Gypsum, dolomitic, lime, sulfates vs. buffers and anti-fungal agents
Our soil in Chicagoland is dolomitic heavy clay, high in magnesium, pH above 8 in hard & sticky clay. While walking .. saw the neighbors' hybrid-tea roses are clean, despite this record-wet June. Theirs are grafted on Dr. Huey .... that root-stock likes alkaline clay.
My 40+ own-root roses are different: some behave like Dr. Huey, esp. French Romantics, which stay clean if I give dolomitic lime (has both calcium and magnesium). Kordes rose like Deep Purple black spotted in my heavy clay, but was 100% clean in fluffy & slightly acidic potting soil. Austin roses differ greatly: Jude the Obscure hated it when I gave it gritty lime. But Evelyn did well with dolomitic lime (pH 9).
I bought Pink Peace, grafted on Dr. Huey, just to do experiments. There's a hole previously occupied by a HUGE woody bush (over 10 feet tall). The soil there was fluffy, so I knew it was neutral pH. I didn't want to put cracked corn at pH 3.5, so I put alfalfa pellets (pH 5.8). What I didn't realize was alfalfa fermented or became "sour" when buried, and that brought the pH below neutral.
I tested the pH there: one Tablespoon at surface level, where I topped with pH 8 clay, plus mulched with cocoa mulch (pH 5.4), plus gypsum (pH 6.8). That came out neutral pH (clear in red-cabbage boiled with rain water). Few inches deeper, it became more pinkish, and at below four inches level, it's around pH 5, NOT good for Dr. Huey-root-stock.

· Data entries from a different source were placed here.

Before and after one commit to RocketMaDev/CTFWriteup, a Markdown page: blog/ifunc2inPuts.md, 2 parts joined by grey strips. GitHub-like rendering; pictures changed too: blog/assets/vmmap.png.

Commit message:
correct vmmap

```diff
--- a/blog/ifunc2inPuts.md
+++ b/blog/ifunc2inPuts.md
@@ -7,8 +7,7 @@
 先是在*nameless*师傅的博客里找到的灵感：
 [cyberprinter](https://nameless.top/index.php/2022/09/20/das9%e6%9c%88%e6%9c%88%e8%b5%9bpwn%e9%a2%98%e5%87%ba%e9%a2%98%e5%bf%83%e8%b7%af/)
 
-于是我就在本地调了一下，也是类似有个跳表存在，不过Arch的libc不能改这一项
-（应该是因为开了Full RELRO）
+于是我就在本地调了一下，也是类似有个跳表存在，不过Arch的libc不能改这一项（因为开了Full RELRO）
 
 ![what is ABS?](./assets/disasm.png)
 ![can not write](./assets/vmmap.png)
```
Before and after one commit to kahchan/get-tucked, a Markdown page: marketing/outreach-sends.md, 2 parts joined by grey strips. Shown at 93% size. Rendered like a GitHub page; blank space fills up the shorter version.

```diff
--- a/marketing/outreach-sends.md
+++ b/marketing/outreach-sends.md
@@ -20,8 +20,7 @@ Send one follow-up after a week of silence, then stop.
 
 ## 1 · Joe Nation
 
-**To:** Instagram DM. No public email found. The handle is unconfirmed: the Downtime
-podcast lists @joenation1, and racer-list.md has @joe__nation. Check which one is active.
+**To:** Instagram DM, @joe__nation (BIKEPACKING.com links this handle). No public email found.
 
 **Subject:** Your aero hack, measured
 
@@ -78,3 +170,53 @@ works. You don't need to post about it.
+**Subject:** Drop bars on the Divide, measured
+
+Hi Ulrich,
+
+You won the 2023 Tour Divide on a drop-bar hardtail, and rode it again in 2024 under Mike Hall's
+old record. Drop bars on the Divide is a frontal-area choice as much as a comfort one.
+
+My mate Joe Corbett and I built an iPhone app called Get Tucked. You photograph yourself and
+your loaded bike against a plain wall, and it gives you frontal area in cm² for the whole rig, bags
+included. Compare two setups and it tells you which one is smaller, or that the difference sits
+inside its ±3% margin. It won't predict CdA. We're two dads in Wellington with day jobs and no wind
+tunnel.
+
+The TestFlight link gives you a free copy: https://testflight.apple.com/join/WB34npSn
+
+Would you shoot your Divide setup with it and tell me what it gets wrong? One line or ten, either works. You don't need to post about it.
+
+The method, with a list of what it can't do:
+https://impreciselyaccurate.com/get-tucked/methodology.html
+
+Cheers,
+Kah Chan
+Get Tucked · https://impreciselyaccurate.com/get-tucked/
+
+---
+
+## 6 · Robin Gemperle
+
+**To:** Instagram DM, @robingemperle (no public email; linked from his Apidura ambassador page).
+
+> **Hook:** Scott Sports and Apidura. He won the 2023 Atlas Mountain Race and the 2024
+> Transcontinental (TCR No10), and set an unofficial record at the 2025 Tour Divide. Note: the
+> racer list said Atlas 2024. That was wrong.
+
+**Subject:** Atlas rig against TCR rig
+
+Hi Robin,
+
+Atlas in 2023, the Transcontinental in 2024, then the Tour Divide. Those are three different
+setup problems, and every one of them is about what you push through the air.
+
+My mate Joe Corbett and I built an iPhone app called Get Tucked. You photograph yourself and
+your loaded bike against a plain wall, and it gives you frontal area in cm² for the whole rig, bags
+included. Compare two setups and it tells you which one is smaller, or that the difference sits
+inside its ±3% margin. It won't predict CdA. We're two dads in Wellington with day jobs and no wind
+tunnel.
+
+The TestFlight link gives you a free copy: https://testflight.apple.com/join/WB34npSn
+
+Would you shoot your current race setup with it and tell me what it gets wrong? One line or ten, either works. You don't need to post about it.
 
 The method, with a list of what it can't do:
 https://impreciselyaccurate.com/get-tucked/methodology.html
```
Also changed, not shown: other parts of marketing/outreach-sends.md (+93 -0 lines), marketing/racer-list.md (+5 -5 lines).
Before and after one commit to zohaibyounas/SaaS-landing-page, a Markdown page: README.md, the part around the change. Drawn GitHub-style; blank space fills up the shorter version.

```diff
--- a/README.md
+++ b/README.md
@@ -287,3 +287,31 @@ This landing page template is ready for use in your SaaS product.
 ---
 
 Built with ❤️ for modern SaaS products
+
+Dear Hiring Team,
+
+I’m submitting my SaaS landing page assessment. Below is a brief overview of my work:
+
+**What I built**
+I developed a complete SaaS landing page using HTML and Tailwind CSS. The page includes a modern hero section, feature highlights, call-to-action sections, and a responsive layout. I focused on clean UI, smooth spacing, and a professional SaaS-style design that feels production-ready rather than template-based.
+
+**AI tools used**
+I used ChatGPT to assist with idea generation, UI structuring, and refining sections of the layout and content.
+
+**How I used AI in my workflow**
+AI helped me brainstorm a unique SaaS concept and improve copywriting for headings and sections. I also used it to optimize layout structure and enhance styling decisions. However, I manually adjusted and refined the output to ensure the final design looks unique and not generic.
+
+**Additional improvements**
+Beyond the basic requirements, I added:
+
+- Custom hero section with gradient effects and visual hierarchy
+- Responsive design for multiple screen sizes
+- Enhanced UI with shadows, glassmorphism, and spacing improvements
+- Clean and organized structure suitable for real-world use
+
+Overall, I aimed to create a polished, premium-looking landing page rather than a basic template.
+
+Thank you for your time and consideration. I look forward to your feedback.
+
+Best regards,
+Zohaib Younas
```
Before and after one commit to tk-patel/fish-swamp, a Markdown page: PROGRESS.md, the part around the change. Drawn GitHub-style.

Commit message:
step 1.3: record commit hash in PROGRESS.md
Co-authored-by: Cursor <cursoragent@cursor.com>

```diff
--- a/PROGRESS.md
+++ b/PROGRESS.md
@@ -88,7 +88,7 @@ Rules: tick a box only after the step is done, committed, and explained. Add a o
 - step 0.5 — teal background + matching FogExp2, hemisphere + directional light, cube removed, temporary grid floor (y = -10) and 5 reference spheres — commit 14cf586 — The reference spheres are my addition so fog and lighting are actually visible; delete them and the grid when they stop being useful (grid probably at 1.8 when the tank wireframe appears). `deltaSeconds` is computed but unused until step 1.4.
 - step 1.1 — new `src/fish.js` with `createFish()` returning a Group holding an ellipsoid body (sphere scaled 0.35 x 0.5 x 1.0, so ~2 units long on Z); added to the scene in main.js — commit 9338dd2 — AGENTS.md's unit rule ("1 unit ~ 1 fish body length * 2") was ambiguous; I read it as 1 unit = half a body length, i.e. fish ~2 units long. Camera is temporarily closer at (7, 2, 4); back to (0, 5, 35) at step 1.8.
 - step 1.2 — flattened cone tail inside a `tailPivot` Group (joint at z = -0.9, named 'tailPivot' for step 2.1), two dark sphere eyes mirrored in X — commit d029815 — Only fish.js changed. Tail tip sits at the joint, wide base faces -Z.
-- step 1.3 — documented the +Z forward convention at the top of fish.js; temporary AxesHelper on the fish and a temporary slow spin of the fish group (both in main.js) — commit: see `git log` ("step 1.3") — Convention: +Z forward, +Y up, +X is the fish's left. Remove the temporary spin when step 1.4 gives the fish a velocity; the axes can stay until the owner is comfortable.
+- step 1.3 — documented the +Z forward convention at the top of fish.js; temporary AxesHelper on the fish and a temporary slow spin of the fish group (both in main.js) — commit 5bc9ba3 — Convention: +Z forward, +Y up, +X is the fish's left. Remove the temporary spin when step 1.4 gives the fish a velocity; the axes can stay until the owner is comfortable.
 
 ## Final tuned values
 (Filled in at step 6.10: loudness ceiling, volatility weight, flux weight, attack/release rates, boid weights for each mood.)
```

I tested Carding Mill, own-root with black spots. That's was previously occupied by Firefighter (a heavy bloomer) .. so I know potassium is depleted. I topped that with crushed red-lava rock (pH 8.2), plus cocoa mulch (pH 5.4). I also put tons of alfalfa pellets, both in the planting hole, and on the surface. I got 1 tablespoon of soil at surface level, it came out acidic, light pink, despite a chunk of red-lava-rock soaked overnight in red-cabbage juice. Red-lava-rock DID NOT buffer, or neutralize the acidity of decomposing organics.
I test many soil samples. Found the hole fixed with pine bark (pH 4.5) became clear (neutral) in red cabbage juice. I found that decayed grass is slightly alkaline, versus VERY alkaline rock-hard clay (pH above 8).
Below is color-changes in red cabbage juice. Previously I used distilled water (pH 6.8) to boil red-cabbage, but my recent rest using rain-water (pH 5 to 6) corresponds best to the color- chart, posted in Cheapest way to test soil pH:
I also tested Schultz potting soil with red-cabbage boiled in rain-water. It was clearly acidic, with a light pink-tinge, but not as deep as the acidic groups: cracked corn (pH 3.5), birch bark (left of cracked corn), pine bark (pH 4.5), and brewer's yeast (below cracked corn):